(A former colleague—with a DNA transplant from an engineer?—once constructed a tidy equation for generating magical realism. I think not. You have to suffer to be beautiful.)
Sundry folks from all corners of China are mystically drawn toward Beijing—maybe in the fashion of the movie, Field Of Dreams. If Ray Kinsella, Kevin Costner's character, builds it (a stadium in the cornfields) they (Kinsella's dead father, plus deceased baseball teammates, then later serpenting miles-worth of cars, headlights all aglow) will come.
In "Pavilion," (coming in Glimmer Train Stories, 2010) folks come bearing canvas and bricks, wood and wax, paint and provisions. They build a skating rink, oval as an egg and full of promise: an alternative version of the '89 massacre, ending gloriously.
I'd grieved for years for Vietnam vets, thinking to write about a Vietnam amputee, but didn't know how to start. Too painful. I started anyway. Rapides Valcour, a gentle Cajun guy who's lost his legs to an exploded Claymore mine, marries a sweet diner waitress who sees nothing but his great bayou-brown eyes. The day after their wedding, he says to her, "Honey, you gone have to raise me. Ain't nobody raised me. I ain't regular."
He means something way beyond war, farther back: childhood abuse. I prayed, Let this cup pass. You can't undo that stuff. Or can you?
I kept writing. A burst of light imploded deep within me—as if a holistic practitioner were working above me, not even touching my body. Silent, epiphanic. I had my solution.
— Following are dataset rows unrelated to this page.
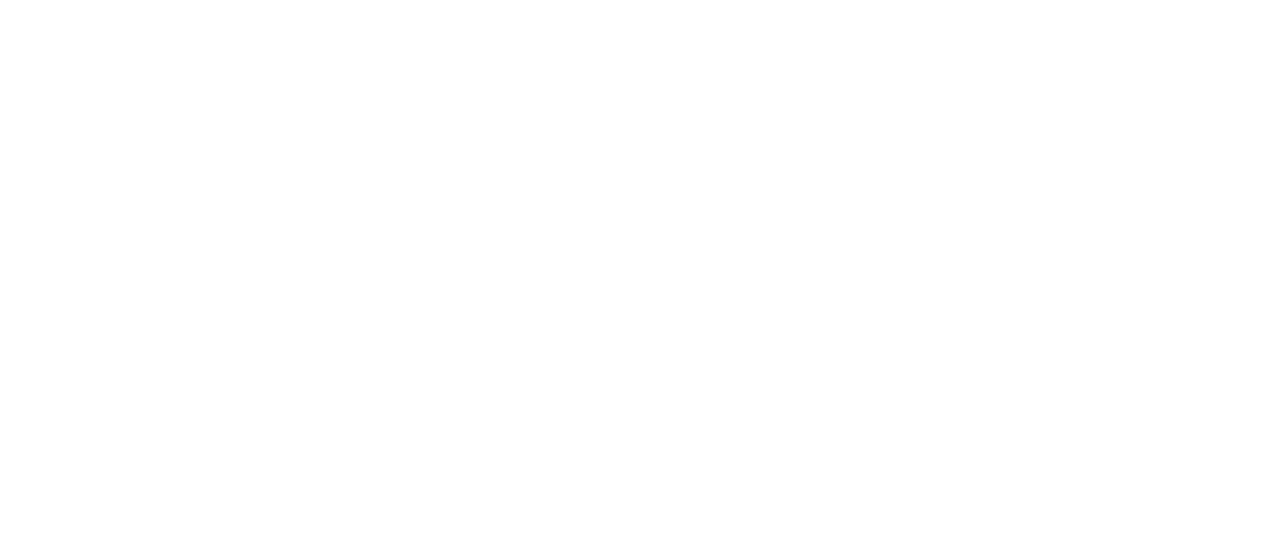
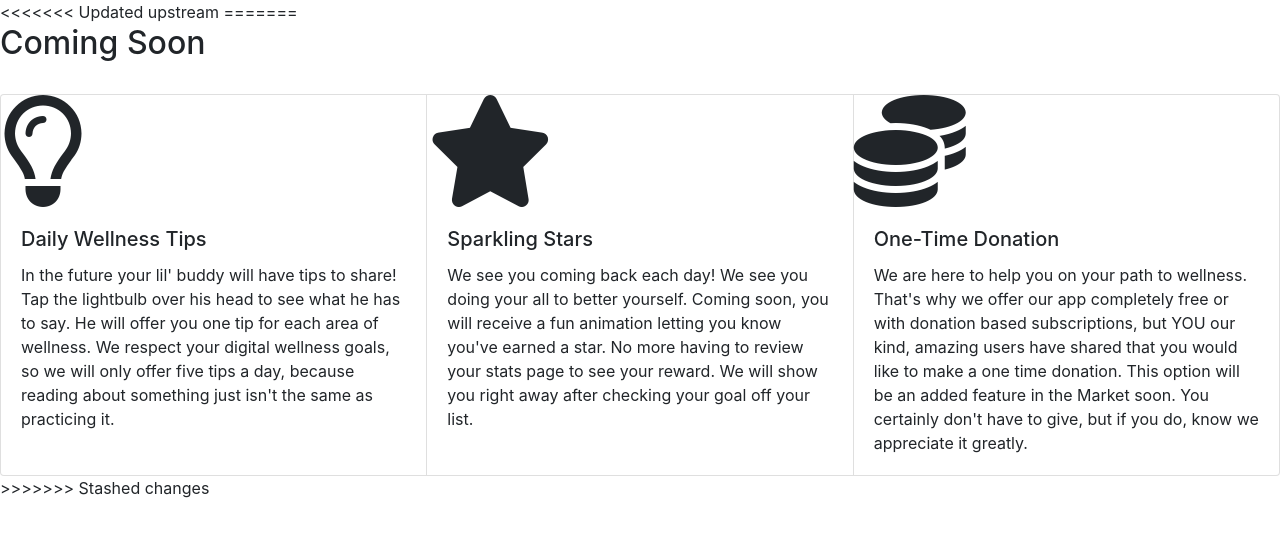
Before and after one commit to Jeniphur/Just-For-Today, a plain HTML site: page index.html in a window 1280 px wide. Drawn offline with nearby package versions, Linux system fonts and the light colour scheme; files whose address does not match are found by name.

Commit message:
Cards Added
Three Cards and one Heading added

```diff
--- a/index.html
+++ b/index.html
@@ -7,12 +7,50 @@
   <link rel="stylesheet" href="https://cdn.jsdelivr.net/npm/bootstrap@4.6.0/dist/css/bootstrap.min.css" integrity="sha384-B0vP5xmATw1+K9KRQjQERJvTumQW0nPEzvF6L/Z6nronJ3oUOFUFpCjEUQouq2+l" crossorigin="anonymous">
   <!--CSS Link-->
   <link href="css/style.css" rel="stylesheet" type="text/css">
+  <!--FONT AWESOME-->
+  <script src="https://kit.fontawesome.com/dcd5ed23df.js" crossorigin="anonymous"></script>
 </head>
 
 <body>
 
 
 
+<<<<<<< Updated upstream
+=======
+<section id="comingSoon">
+  <!--Jodi's Section -- Coming Soon -->
+  <h2>Coming Soon</h2>
+  <br>
+  <div class="card-group">
+    <div class="card">
+      <i class="far fa-lightbulb fa-7x card-img-top"></i>
+      <div class="card-body">
+        <h5 class="card-title">Daily Wellness Tips</h5>
+        <p class="card-text">In the future your lil' buddy will have tips to share! Tap the lightbulb over his head to see what he has to say. He will offer you one tip for each area of wellness. We respect your digital wellness goals, so we will only offer five tips a day, because reading about something just isn't the same as practicing it.</p>
+      </div>
+    </div>
+    <div class="card">
+      <i class="fas fa-star fa-7x card-img-top"></i>
+      <div class="card-body">
+        <h5 class="card-title">Sparkling Stars</h5>
+        <p class="card-text">We see you coming back each day! We see you doing your all to better yourself. Coming soon, you will receive a fun animation letting you know you've earned a star. No more having to review your stats page to see your reward. We will show you right away after checking your goal off your list.</p>
+      </div>
+    </div>
+    <div class="card">
+      <i class="fas fa-coins fa-7x card-img-top"></i>
+      <div class="card-body">
+        <h5 class="card-title">One-Time Donation</h5>
+        <p class="card-text">We are here to help you on your path to wellness. That's why we offer our app completely free or with donation based subscriptions, but YOU our kind, amazing users have shared that you would like to make a one time donation. This option will be an added feature in the Market soon. You certainly don't have to give, but if you do, know we appreciate it greatly.</p>
+      </div>
+    </div>
+  </div>
+
+</section>
+
+<section id="faq">
+  <!--Jenni Here-->
+</section>
+>>>>>>> Stashed changes
 
 <script src="https://code.jquery.com/jquery-3.4.1.js" integrity="sha256-WpOohJOqMqqyKL9FccASB9O0KwACQJpFTUBLTYOVvVU=" crossorigin="anonymous"></script>
 <script src="index.js"></script>
```
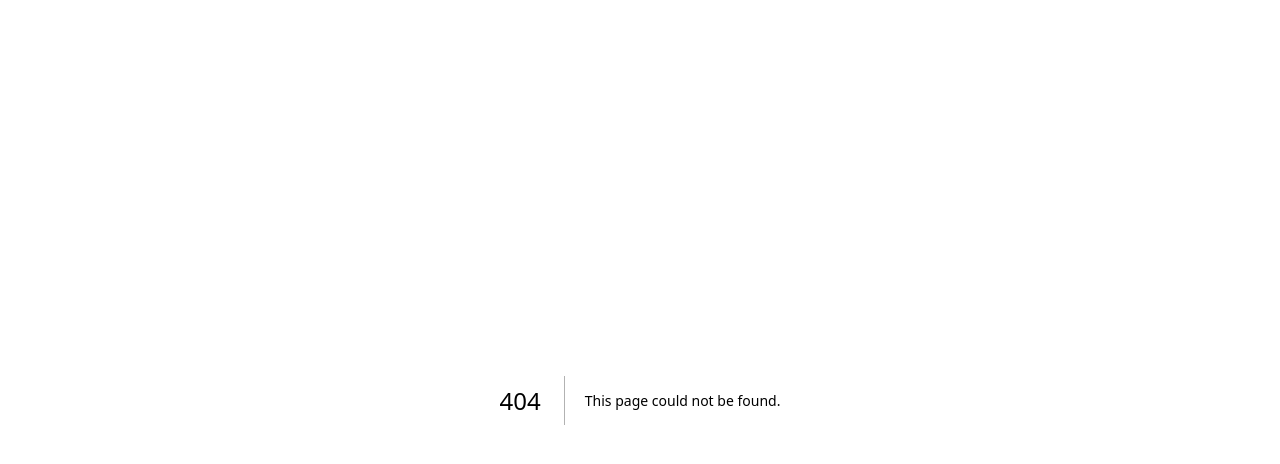
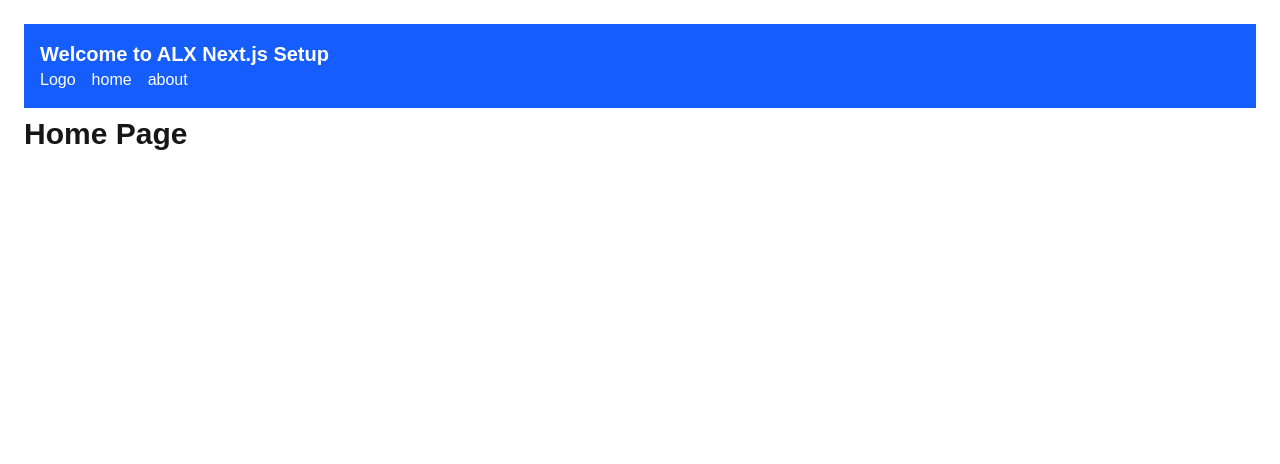
Before and after one commit to Hillary-Robert/alx-project-0x02-setup, a Next.js app in the folder alx-project-0x02/: page /home in a window 1280 px wide. Before the commit this address had no page. Shown: the top 464 px of the page. Built offline with nearby package versions, Linux system fonts and the light colour scheme.

Commit message:
Basic Routing in Next.js

```diff
--- a/alx-project-0x02/components/layout/Header.tsx
+++ b/alx-project-0x02/components/layout/Header.tsx
@@ -1,9 +1,18 @@
 import React from 'react';
+import Link from 'next/link';
 
 const Header = () => {
   return (
     <header className="bg-blue-600 text-white p-4">
       <h1 className="text-xl font-bold">Welcome to ALX Next.js Setup</h1>
+
+      <nav className="space-x-4">
+        <Link href="/" className="hover:underline">Logo</Link>
+        <Link href="/home" className="hover:underline">home</Link>
+        <Link href="/about" className="hover:underline">about</Link>
+      </nav>
+
+
     </header>
   );
 };
--- /dev/null
+++ b/alx-project-0x02/pages/about.tsx
@@ -0,0 +1,12 @@
+import Header from "@/components/layout/Header";
+
+export default function AboutPage() {
+  return (
+    <div className="p-6">
+
+      <Header />
+      <h1 className="text-3xl font-bold mt-2">About Page</h1>
+      <p className="mt-2 text-white">Learn more about this project on the About page.</p>
+    </div>
+  );
+}
--- /dev/null
+++ b/alx-project-0x02/pages/home.tsx
@@ -0,0 +1,12 @@
+import Header from "@/components/layout/Header";
+
+export default function HomePage() {
+  return (
+    <div className="p-6">
+
+      <Header />
+      <h1 className="text-3xl font-bold mt-2">Home Page</h1>
+      <p className="mt-2 text-white">Welcome to the Home page of the ALX Next.js project.</p>
+    </div>
+  );
+}
--- a/alx-project-0x02/pages/index.tsx
+++ b/alx-project-0x02/pages/index.tsx
@@ -1,4 +1,4 @@
-// pages/index.tsx
+
 import Header from '@/components/layout/Header';
 
 export default function Home() {
```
But as those silly, smelly boys said in third grade book reports, "I won't tell you the ending. You'll have to read the book." Or in this case, a short story easily available.